Pirate taxis versus police
Zola Ndlovu takes us inside Harare’s pirate taxis.
“When elephants fight, it’s the grass that suffers.”
The evening commotion at the corner of Angwa Street and Robert Mugabe Avenue was different. It was not the excited rush of people returning home after a day of work, expending every last bit of energy left to shuffle along what is now a very narrow pavement because of the vending stalls lined with Valentine’s Day gifts and cards. The hwindi who was touting the kombi to Mabvuku held the door slightly open, enough for you to see that “Two vasara vabereki!” actually means five. There are no laws against misrepresenting the number of passengers in your bus if it means that you’ll attract more.
Convenience of pirate taxis
There are laws that govern where a kombi can and can’t pick passengers up and this particular pick up point is illegal. But there are hundreds of them across the country. Kombis are convenient, that’s why we catch them. The whole point is that you don’t want to have to walk all the way to the rank to board one. You want to be able to stand on any street and hitch a ride to where you’re going – no drama, no fuss.

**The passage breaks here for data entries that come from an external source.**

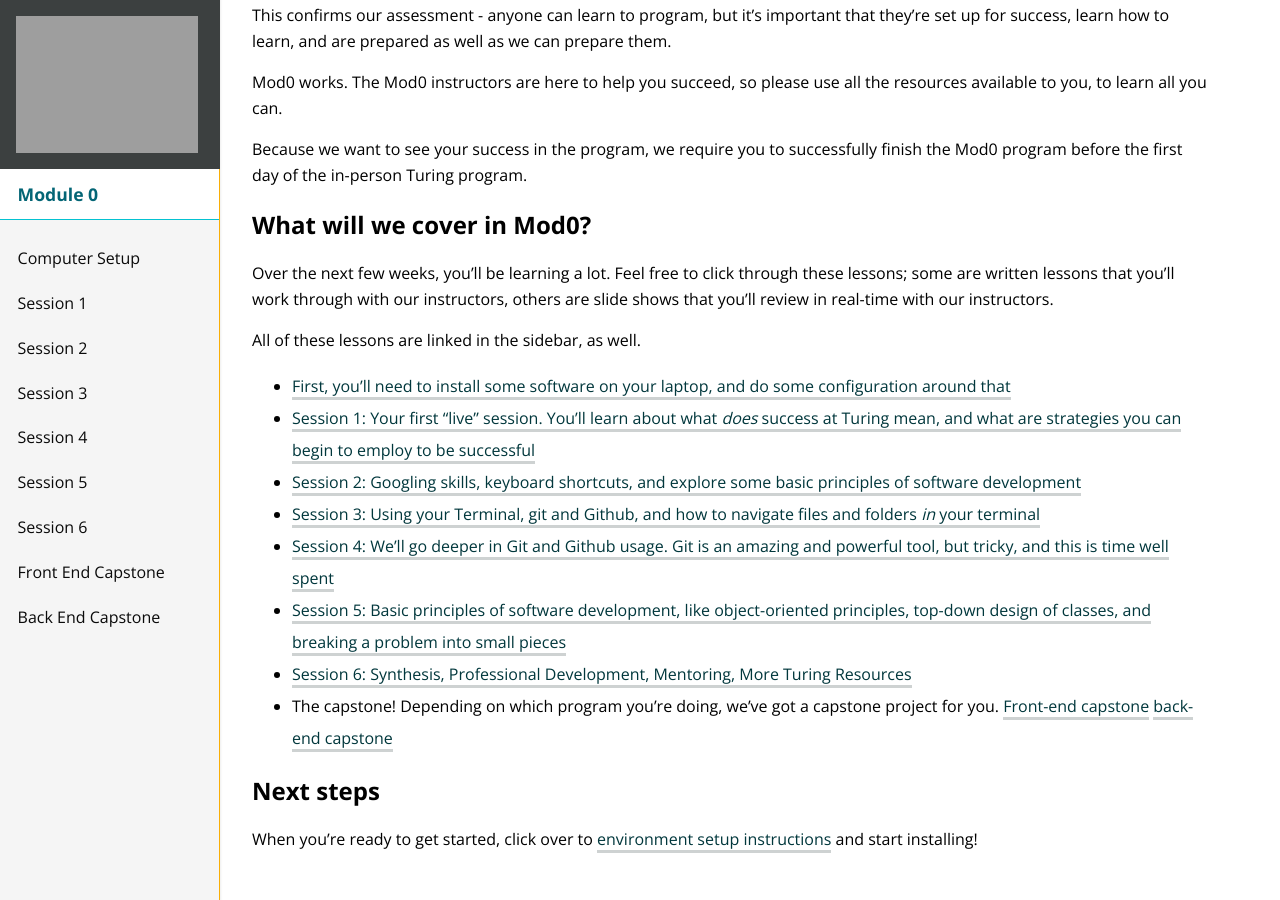
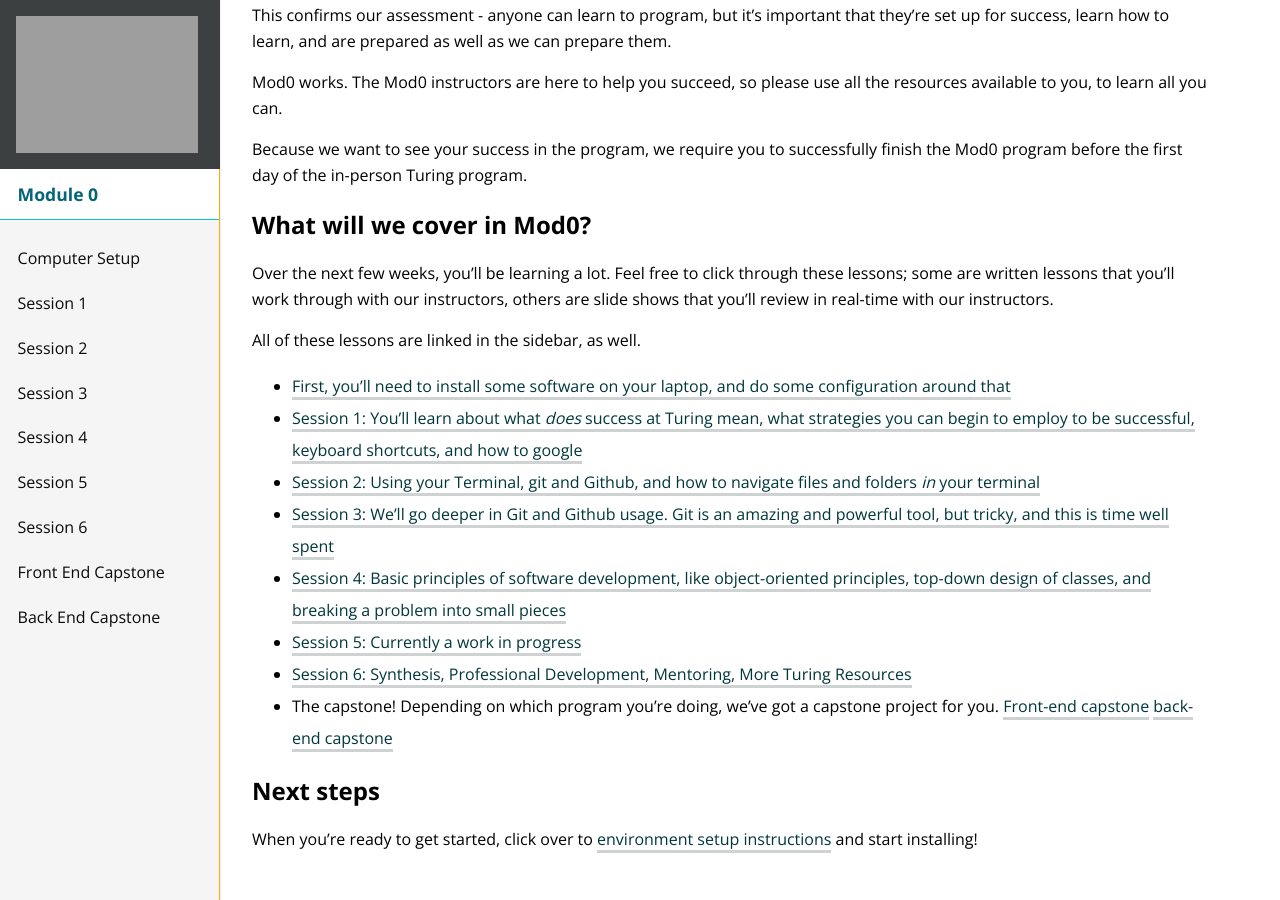
Before and after one commit to turingschool/mod-0-curriculum, a Jekyll site: the page built from index.md, in a window 1280 px wide and 900 px high, scrolled down 1412 px. Built offline with Jekyll 4.4.1, drawn with Linux system fonts in a browser that asks for light colours; nearby versions of some CDN libraries.

Commit message:
Make tweaks to the index.md table of contents to point to correct lessons and update lesson headings

```diff
--- a/index.md
+++ b/index.md
@@ -57,11 +57,11 @@
 All of these lessons are linked in the sidebar, as well.
 
 - [First, you'll need to install some software on your laptop, and do some configuration around that]({{ site.baseurl }}{% link setup-instructions.md %})
-- [Session 1: Your first "live" session. You'll learn about what _does_ success at Turing mean, and what are strategies you can begin to employ to be successful]({{ site.baseurl }}{% link session1/index.md %})
-- [Session 2: Googling skills, keyboard shortcuts, and explore some basic principles of software development]({{ site.baseurl }}{% link session2/index.md %})
-- [Session 3: Using your Terminal, git and Github, and how to navigate files and folders _in_ your terminal]({{ site.baseurl }}{% link session3/index.md %})
-- [Session 4: We'll go deeper in Git and Github usage. Git is an amazing and powerful tool, but tricky, and this is time well spent]({{ site.baseurl }}{% link session4/index.md %})
-- [Session 5: Basic principles of software development, like object-oriented principles, top-down design of classes, and breaking a problem into small pieces]({{ site.baseurl }}{% link session5/index.md %})
+- [Session 1: You'll learn about what _does_ success at Turing mean, what strategies you can begin to employ to be successful, keyboard shortcuts, and how to google]({{ site.baseurl }}{% link session1/index.md %})
+- [Session 2: Using your Terminal, git and Github, and how to navigate files and folders _in_ your terminal]({{ site.baseurl }}{% link session2/index.md %})
+- [Session 3: We'll go deeper in Git and Github usage. Git is an amazing and powerful tool, but tricky, and this is time well spent]({{ site.baseurl }}{% link session3/index.md %})
+- [Session 4: Basic principles of software development, like object-oriented principles, top-down design of classes, and breaking a problem into small pieces]({{ site.baseurl }}{% link session4/index.md %})
+- [Session 5: Currently a work in progress]({{ site.baseurl }}{% link session5/index.md %})
 - [Session 6: Synthesis, Professional Development, Mentoring, More Turing Resources]({{ site.baseurl }}{% link session6/index.md %})
 - The capstone! Depending on which program you're doing, we've got a capstone project for you. [Front-end capstone]({{ site.baseurl }}{% link capstone/fe_engineering/index.html %}) [back-end capstone]({{ site.baseurl }}{% link capstone/be_engineering/index.md %})
 
```
Also changed, not shown: session1/index.md (+2 -2 lines), session2/index.md (+1 -1 lines), session3/index.md (+1 -1 lines), session4/index.md (+1 -1 lines), session5/index.md (+1 -1 lines).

Two months into using this particular kombi route to go home, I’ve learned to choose my seat wisely – always sit on the second or third row, never the first. Unless you want to endure having your knees crushed and your fundamental right to dignity violated by passengers who occupy “paKadoma“. Even the dreaded backseat is better than paKadoma.
PaKadoma – no relation to the city – is the gap between the driver’s seat and the first row of passenger seats. A kombi trip from town will cost you US$1, but if you’re willing to sit on Kadoma you pay half price. If you’re not smart and you rush to the first row, you’ll spend the better part of your trip either sitting with a stranger’s leg nestled threateningly close to your groin or with your knees painfully pressed against each other.
Evading the police
So I chose the second row and just as I sat down I saw a policeman with a baton in hand rushing towards my window. He tapped on it and tried the door which had just been locked by the hwindi. The driver shouted for the people in the backseat to close their window and they managed to close it shut just before the policeman tried to stick his baton in. He hit every side of the kombi hard before trying the back door, all the while the driver and hwindi shouted, “Heeeh! Iwe! Unopenga here?” It was terrifyingly exciting. I felt like I was caught in a scene in one of those Nigerian movies that we were once so obsessed about.
While all of this was happening a bizarre scene was unfolding just in front of us. A policeman had managed to open the door by jumping in through the kombi window. He swung his baton wildly as the driver tried and failed to get into gear and drive off. “Dzikayi vabereki!” he ordered and the passengers streamed out, looking bewildered. Our kombi had been spared so we drove off, picking passengers up along the way. By the time we drove past the Fourth Street rank we were full.
Role of the police
This scene has been repeated over and over again for several weeks now. One of those times I was amongst the passengers who had to disembark and make another plan. The whole thing raises many questions, the most important one being: What are the police trying to achieve and are they succeeding in achieving it? The law exists to bring order and the police exist to enforce the law. They have been empowered to do this. A second issue: How should this power be exercised?
There are no simple answers. But the hundreds of weary faces lining the streets after hours tell a story. One thing is for sure, the added inconvenience of the kombi wars are making what is already a difficult existence even tougher for the poor and powerless.